Representatives for Mr. Cosby and for Kevin R. Steele, the Montgomery County district attorney, had no comment on the rulings, which came on the second day of jury selection for the trial, scheduled to start next week.

Judge O’Neill said his decision about Ms. Jackson was “subject to further rulings by this court in the context of trial, specifically, following the testimony of Andrea Constand” — suggesting the decision could be reversed depending on Ms. Constand’s testimony.

In an affidavit filed with the court, Ms. Jackson, who has worked for more than 30 years at Temple, said she traveled with the women’s college basketball team as an adviser and sometimes shared a room with Ms. Constand in the early 2000s. At the time, Ms. Constand was the team’s operations manager. Ms. Jackson said on a trip to Rhode Island during that time they watched a TV news report together about a prominent person who had drugged and sexually assaulted women.

Ms. Constand responded to the TV report, Ms. Jackson said, by saying at first that something similar had happened to her. Then she said she had not actually been assaulted but that she could make a lot of money if she told the authorities that she had been, according to the affidavit.

“I could say it happened, file charges and get money to go to school and open a business,” Ms. Constand said, according to Ms. Jackson’s account.

When she saw the news about Ms. Constand and the current criminal charges against Mr. Cosby, Ms. Jackson said in her affidavit, “I felt Ms. Constand was setting up a celebrity just as she told me she was going to do.”

Mr. Cosby’s new legal team for his retrial on sexual assault charges includes the lawyer Kathleen Bliss, center, who arrived Tuesday for jury selection at the Montgomery County Courthouse. Credit Corey Perrine/Associated Press

Prosecutors and defense lawyers had fought over the inclusion of Ms. Jackson’s testimony at pretrial hearings.

Becky S. James, a lawyer for Mr. Cosby, said at a pretrial hearing: “Ms. Constand reveals to Ms. Jackson her own mind-set. In addition, she has since changed her testimony, that she now knows Jackson. This goes to the bias and motive of the prosecution’s main witness.”

“The commonwealth has made a lot of arguments about the reliability of Ms. Jackson,” Ms. James added, “but she has no reason to lie.”

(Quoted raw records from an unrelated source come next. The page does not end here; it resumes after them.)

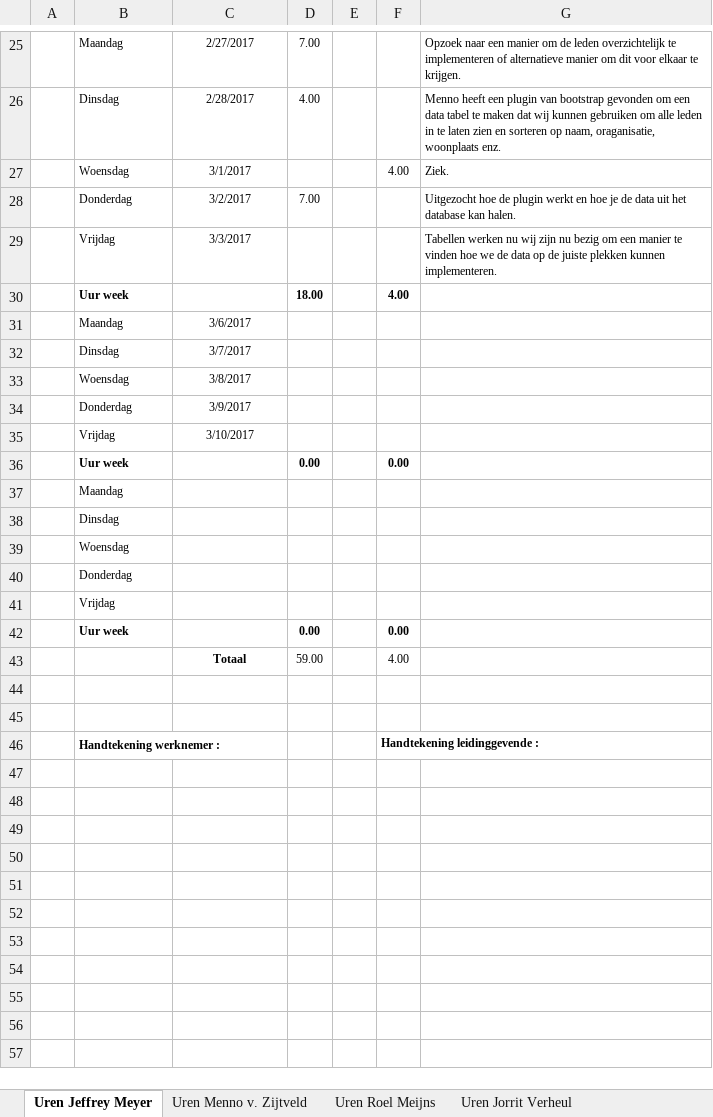
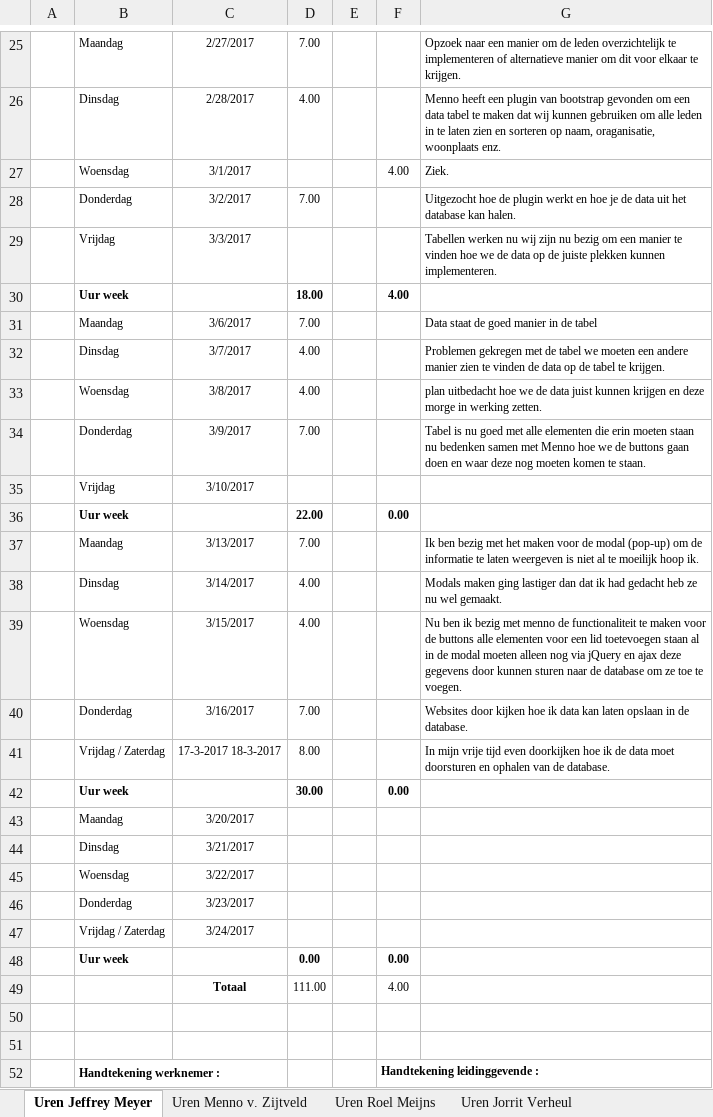
Before and after one commit to Wijkertoren/Wijkertoren-docs, an Excel workbook: Uren Verantwoording/Uren Verantwoording.xlsx, sheet Uren Jeffrey Meyer, drawn as a sheet; only a part is shown, gaps mark what is left out; values as stored, in another font and other column widths than the file's, no borders; removed rows and columns are numbered as before the commit, all else as after; the diff names each change by its address in the sheet, - before the commit and + after, or states it on an @@ line.

Commit message:
Uren verantwoording ingevuld :D
WOOP WOOP

```diff
--- a/Uren Verantwoording/Uren Verantwoording.xlsx (sheet Uren Jeffrey Meyer)
+++ b/Uren Verantwoording/Uren Verantwoording.xlsx (sheet Uren Jeffrey Meyer)
-D31: (empty)
+D31: 7.00
-G31: (empty)
+G31: Data staat de goed manier in de tabel
-D32:D33: (empty)
+D32:D33: 4.00
-G32: (empty)
+G32: Problemen gekregen met de tabel we moeten een andere manier zien te vinden de data op de tabel te krijgen.
-G33: (empty)
+G33: plan uitbedacht hoe we de data juist kunnen krijgen en deze morge in werking zetten.
-D34: (empty)
+D34: 7.00
-G34: (empty)
+G34: Tabel is nu goed met alle elementen die erin moeten staan nu bedenken samen met Menno hoe we de buttons gaan doen en waar deze nog moeten komen te staan.
+row 36:  | Uur week |  | 22.00 |  | 0.00
+row 37:  | Maandag | 3/13/2017 | 7.00 |  |  | Ik ben bezig met het maken voor de modal (pop-up) om de informatie te laten weergeven is niet al te moeilijk hoop ik.
+row 38:  | Dinsdag | 3/14/2017 | 4.00 |  |  | Modals maken ging lastiger dan dat ik had gedacht heb ze nu wel gemaakt.
+row 39:  | Woensdag | 3/15/2017 | 4.00 |  |  | Nu ben ik bezig met menno de functionaliteit te maken voor de buttons alle elementen voor een lid toetevoegen staan al in de modal moeten alleen nog via jQuery en ajax deze gegevens door kunnen sturen naar de database om ze toe te voegen.
+row 40:  | Donderdag | 3/16/2017 | 7.00 |  |  | Websites door kijken hoe ik data kan laten opslaan in de database.
+row 41:  | Vrijdag / Zaterdag | 17-3-2017 18-3-2017 | 8.00 |  |  | In mijn vrije tijd even doorkijken hoe ik de data moet doorsturen en ophalen van de database.
+row 42:  | Uur week |  | 30.00 |  | 0.00
+row 43:  | Maandag | 3/20/2017
+row 44:  | Dinsdag | 3/21/2017
+row 45:  | Woensdag | 3/22/2017
+row 46:  | Donderdag | 3/23/2017
+row 47:  | Vrijdag / Zaterdag | 3/24/2017
-row 37:  | Maandag
-row 38:  | Dinsdag
-row 39:  | Woensdag
-row 40:  | Donderdag
-row 41:  | Vrijdag
-row 42:  | Uur week |  | 0.00 |  | 0.00
-D49: 59.00
+D49: 111.00
```
Also changed, not shown: sheet Uren Jorrit Verheul, sheet Uren Menno v. Zijtveld, sheet Uren Roel Meijns, formulas that keep their value.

Although the defense has argued in court papers that Ms. Constand now acknowledges knowing Ms. Jackson, the basis for that contention has not been made public. Prosecutors have questioned why Ms. Jackson did not speak up on this matter until a decade after Ms. Constand first went to the police.

Kristen Feden, a lawyer for the prosecution, had said Ms. Jackson’s testimony should not be admitted because it does not mention Mr. Cosby or specify a time when the statement was made. She said the statement did not qualify as an exception to the rule banning hearsay because it does not establish the defendant’s state of mind.

“When you are talking about state of mind, you are not talking about broad statements,” Ms. Feden said. “She didn’t talk about Bill Cosby.”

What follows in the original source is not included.